Season 5 - Week 6
One of the striking things about Jesus was his authority. He taught with authority, cast out unclean spirits, with authority, healed with authority and even commanded the winds and waves, with authority.
Questions of authority are difficult to separate from issues of power, for authority often rests on power. For many Christians, possessing power is perceived as problematic. Yet, at its most basic, power is ‘the capacity to influence.’ We have power when we have the capacity to influence others’ beliefs, attitudes, or actions. Ministers, doctors, coaches and teachers are all examples of people who have capacity to influence.
Positional power derives from a particular office, rank or status within an organisational or cultural context. Churchwardens, Archdeacons, Head teachers, managers, and chairs of committees have positional power. In contrast, personal power derives from the ways in which leaders are perceived by followers as being knowledgeable, good examples, or competent. Martin Luther King, Mother Teresa and Nelson Mandela are examples of individuals who exercised personal power far beyond their position.
Given that Jesus held little positional power his authority was rooted in his person and identity. Power, and therefore authority, modelled on Christ, is necessarily cross shaped. Jesus, though in the form of God, did not consider equality with God as something to be grasped, but emptied himself to become human and humbled himself in obedience to death, even death on a cross. Therefore, God highly exalted him (Philippians 2.6–9).
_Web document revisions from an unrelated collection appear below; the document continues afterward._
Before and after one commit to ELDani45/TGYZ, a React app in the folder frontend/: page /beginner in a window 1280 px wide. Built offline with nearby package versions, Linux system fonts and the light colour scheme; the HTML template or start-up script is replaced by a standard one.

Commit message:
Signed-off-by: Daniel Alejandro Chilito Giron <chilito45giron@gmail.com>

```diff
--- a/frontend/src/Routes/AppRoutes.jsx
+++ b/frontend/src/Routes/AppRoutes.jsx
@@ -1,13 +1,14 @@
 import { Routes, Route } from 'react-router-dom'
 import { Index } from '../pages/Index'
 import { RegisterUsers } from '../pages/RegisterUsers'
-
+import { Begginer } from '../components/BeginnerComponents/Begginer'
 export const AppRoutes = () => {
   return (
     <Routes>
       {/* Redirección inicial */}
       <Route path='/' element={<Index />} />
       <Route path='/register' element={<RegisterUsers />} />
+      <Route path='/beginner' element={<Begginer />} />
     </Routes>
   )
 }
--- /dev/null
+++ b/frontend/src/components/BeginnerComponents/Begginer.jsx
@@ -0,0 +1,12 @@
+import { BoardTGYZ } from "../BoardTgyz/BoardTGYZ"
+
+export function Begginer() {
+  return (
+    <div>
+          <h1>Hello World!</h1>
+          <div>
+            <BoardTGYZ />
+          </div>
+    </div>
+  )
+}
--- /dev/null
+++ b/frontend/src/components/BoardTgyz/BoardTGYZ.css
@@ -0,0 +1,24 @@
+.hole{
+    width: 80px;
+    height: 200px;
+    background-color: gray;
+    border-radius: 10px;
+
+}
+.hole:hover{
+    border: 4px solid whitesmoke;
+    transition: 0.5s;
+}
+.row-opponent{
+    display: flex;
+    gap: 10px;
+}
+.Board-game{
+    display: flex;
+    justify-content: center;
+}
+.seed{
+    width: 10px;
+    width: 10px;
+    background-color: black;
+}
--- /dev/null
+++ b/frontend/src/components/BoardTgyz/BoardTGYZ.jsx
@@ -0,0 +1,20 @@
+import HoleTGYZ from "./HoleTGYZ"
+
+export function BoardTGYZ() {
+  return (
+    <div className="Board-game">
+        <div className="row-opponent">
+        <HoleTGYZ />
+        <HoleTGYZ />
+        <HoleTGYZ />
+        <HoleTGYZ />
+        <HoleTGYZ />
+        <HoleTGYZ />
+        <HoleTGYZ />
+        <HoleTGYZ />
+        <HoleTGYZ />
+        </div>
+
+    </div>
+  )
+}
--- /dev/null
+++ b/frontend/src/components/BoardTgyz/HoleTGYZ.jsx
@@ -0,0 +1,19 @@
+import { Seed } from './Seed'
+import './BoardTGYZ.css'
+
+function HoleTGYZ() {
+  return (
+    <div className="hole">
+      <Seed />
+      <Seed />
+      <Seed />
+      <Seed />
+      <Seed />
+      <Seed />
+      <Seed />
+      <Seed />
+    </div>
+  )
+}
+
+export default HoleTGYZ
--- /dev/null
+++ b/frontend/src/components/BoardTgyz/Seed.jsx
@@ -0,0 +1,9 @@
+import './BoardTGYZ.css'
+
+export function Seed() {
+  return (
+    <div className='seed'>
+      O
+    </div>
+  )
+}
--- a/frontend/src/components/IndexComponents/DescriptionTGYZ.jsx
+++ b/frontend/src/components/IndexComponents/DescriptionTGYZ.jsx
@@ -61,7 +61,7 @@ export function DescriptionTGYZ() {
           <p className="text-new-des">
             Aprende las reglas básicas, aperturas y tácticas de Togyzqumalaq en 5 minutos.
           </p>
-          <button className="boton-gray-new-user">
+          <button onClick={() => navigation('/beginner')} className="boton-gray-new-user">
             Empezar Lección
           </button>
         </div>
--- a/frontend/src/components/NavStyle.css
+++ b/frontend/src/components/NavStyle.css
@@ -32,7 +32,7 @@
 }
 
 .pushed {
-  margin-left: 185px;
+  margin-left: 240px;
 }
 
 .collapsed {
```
It’s notable that it is only after his crucifixion and resurrection that Jesus declares: ‘All authority in heaven and on earth has been to me’ (Matthew 28.18). The one who has humbled himself, even to death on the cross has been exalted and given all authority in earth and heaven.
The one who has humbled himself, even to death on the cross has been exalted and given all authority in earth and heaven.
That authority, given to Jesus, has been given by Jesus to those whom he sends to make disciples. Matt 28.19 makes this clear with the use of the word ‘therefore’ explicitly linking the sending by Jesus with the authority of Jesus. Clearly those sent in this passage are ‘the eleven’ referred to in Matt 28.16. However, the church also sees itself as the subject of this passage. Their commissioning is our commissioning. We are sent just as they are sent. Jesus’s directive to make disciples is not limited to the first generation of Jesus’ followers but is thrown open to every generation.
Making disciples is far more than sharing the gospel or evangelism; it is the hard work of sharing ourselves and something of what we have experienced in Christ. Authentic discipleship is modelled on our experience of Jesus, hence, the instruction to make disciples, teaching them to obey everything I have commanded you. Discipleship requires a critical triangulation between Jesus, those sent and those discipled. Paul describes that triangulation in subtly different language in 1 Corinthians 11.1: Be imitators of me as I imitate Christ.
However, that authority to make disciples has limited scope, we are to teach and to model only what Jesus commands. If the people we disciple don’t look like Jesus then we’re doing it wrong! Yet despite its limited scope the authority given by Jesus is of unlimited duration: I am with you always, even to the end of the age.
I am with you always, even to the end of the age.
Then the eleven disciples went to Galilee, to the mountain where Jesus had told them to go. When they saw him, they worshipped him; but some doubted. Then Jesus came to them and said, ‘All authority in heaven and on earth has been given to me. Therefore go and make disciples of all nations, baptising them in the name of the Father and of the Son and of the Holy Spirit, and teaching them to obey everything I have commanded you. And surely I am with you always, to the very end of the age.’
Over the past 6 weeks we've looked at Jesus' authority to give eternal life, to forgive, to teach, to make children of God and to judge. Calvin's article lists a few more areas in which he had authority too.
Which stand out the most for you? Which best represent your experience of Jesus?
Are there any which present a Jesus you don't yet know?
Authentic discipleship is modelled on our experience of Jesus, hence, the instruction to make disciples, teaching them to obey everything I have commanded you.
As we come to the end of 2017, will you take this challenge for your youth work in the next year? Commit to take some time over the next couple of weeks to reflect on your personal experience of Jesus and how you can invest in this so that your life becomes a model for the young people you're sharing life with.
Jesus ends his commission with the words " I am with you always, even to the end of the age" (Matthew 28:19)
Pray through your youth work in this context today. Where do you need to see Jesus? Where do you need to know that he is with you always?